— Problem description —
Copy each line of the entries beneath that contains the word "changed".

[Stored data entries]
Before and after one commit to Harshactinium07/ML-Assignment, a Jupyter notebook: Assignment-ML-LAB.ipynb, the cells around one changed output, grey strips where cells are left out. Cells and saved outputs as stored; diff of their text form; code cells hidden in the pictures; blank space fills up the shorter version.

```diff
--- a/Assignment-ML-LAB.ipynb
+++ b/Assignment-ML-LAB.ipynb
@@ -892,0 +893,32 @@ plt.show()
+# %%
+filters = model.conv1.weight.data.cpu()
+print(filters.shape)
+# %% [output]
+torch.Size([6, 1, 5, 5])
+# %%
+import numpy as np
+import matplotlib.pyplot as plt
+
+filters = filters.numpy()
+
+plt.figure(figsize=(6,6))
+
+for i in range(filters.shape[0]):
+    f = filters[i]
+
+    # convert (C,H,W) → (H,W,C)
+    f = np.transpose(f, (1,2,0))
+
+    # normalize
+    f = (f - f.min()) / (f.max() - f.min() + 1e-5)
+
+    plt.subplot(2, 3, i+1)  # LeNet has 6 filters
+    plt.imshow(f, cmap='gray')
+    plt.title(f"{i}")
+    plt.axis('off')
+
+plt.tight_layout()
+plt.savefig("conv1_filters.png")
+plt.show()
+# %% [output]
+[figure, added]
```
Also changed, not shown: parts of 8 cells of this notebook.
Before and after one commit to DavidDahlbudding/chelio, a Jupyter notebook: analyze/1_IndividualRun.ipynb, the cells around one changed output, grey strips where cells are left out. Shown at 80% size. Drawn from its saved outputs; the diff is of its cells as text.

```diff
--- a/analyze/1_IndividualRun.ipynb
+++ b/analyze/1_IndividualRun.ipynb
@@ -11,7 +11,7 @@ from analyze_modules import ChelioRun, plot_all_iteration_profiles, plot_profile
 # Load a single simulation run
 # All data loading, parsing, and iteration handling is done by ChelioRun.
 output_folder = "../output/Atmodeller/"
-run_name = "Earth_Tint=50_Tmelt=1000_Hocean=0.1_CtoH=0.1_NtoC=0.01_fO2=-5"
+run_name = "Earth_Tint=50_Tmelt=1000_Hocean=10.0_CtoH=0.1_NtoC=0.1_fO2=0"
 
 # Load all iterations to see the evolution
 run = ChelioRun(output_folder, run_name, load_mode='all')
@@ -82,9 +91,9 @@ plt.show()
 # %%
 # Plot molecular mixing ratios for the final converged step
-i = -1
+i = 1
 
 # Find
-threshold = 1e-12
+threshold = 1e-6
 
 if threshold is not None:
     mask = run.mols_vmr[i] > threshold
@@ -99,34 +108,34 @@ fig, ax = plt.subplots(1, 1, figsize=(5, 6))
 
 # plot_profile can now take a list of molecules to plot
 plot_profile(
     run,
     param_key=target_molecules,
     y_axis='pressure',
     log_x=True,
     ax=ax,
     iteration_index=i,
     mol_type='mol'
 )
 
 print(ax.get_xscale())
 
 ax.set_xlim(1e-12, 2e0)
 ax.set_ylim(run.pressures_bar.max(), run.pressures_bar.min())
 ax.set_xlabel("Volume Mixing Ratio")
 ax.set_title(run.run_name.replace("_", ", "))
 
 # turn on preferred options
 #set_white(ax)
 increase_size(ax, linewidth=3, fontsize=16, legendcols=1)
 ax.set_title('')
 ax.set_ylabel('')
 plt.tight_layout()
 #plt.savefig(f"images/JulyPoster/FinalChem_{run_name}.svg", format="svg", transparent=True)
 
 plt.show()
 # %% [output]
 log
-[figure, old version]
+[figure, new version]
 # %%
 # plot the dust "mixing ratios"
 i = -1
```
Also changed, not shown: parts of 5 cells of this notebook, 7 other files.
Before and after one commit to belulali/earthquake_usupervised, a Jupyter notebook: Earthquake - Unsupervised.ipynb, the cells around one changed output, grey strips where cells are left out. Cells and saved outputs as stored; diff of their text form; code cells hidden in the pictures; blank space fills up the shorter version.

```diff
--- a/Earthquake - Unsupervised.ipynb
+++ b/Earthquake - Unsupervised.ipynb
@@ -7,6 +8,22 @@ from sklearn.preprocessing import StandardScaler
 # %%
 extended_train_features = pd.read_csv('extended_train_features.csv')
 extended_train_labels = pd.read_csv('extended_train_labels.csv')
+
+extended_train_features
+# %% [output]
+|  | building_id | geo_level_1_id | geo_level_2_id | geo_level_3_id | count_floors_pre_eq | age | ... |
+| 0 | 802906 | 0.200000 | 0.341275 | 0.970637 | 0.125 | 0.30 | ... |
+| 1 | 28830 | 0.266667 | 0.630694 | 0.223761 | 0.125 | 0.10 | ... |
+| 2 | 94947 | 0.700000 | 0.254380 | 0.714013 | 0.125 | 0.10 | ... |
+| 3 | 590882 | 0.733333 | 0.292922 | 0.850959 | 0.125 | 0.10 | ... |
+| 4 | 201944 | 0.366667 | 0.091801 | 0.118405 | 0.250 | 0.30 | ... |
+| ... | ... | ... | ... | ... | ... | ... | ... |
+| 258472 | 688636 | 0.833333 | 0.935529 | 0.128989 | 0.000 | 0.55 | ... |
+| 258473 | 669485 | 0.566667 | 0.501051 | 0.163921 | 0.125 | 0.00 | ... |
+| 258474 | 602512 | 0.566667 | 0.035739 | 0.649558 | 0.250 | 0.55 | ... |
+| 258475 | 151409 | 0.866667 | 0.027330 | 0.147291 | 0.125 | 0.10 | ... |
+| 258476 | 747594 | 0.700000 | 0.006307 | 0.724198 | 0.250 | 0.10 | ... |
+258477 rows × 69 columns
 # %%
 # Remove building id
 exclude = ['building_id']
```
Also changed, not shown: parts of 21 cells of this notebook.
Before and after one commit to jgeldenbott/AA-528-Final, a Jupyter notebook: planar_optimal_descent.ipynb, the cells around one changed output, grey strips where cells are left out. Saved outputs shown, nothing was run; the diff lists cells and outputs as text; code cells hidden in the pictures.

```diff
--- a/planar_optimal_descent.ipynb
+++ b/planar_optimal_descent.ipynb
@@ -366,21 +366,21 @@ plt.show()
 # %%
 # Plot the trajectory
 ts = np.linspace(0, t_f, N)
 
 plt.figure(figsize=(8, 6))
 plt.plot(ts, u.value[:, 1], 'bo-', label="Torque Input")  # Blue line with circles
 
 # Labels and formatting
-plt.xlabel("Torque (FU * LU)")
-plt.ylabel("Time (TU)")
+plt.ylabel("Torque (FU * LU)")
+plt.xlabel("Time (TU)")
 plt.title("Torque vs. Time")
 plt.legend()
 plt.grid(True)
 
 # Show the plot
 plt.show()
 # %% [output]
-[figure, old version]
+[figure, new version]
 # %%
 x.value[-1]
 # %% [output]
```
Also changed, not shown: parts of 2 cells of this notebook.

— Task answer —
Before and after one commit to Harshactinium07/ML-Assignment, a Jupyter notebook: Assignment-ML-LAB.ipynb, the cells around one changed output, grey strips where cells are left out. Cells and saved outputs as stored; diff of their text form; code cells hidden in the pictures; blank space fills up the shorter version.
Also changed, not shown: parts of 8 cells of this notebook.
Before and after one commit to DavidDahlbudding/chelio, a Jupyter notebook: analyze/1_IndividualRun.ipynb, the cells around one changed output, grey strips where cells are left out. Shown at 80% size. Drawn from its saved outputs; the diff is of its cells as text.
Also changed, not shown: parts of 5 cells of this notebook, 7 other files.
Before and after one commit to belulali/earthquake_usupervised, a Jupyter notebook: Earthquake - Unsupervised.ipynb, the cells around one changed output, grey strips where cells are left out. Cells and saved outputs as stored; diff of their text form; code cells hidden in the pictures; blank space fills up the shorter version.
Also changed, not shown: parts of 21 cells of this notebook.
Before and after one commit to jgeldenbott/AA-528-Final, a Jupyter notebook: planar_optimal_descent.ipynb, the cells around one changed output, grey strips where cells are left out. Saved outputs shown, nothing was run; the diff lists cells and outputs as text; code cells hidden in the pictures.
Also changed, not shown: parts of 2 cells of this notebook.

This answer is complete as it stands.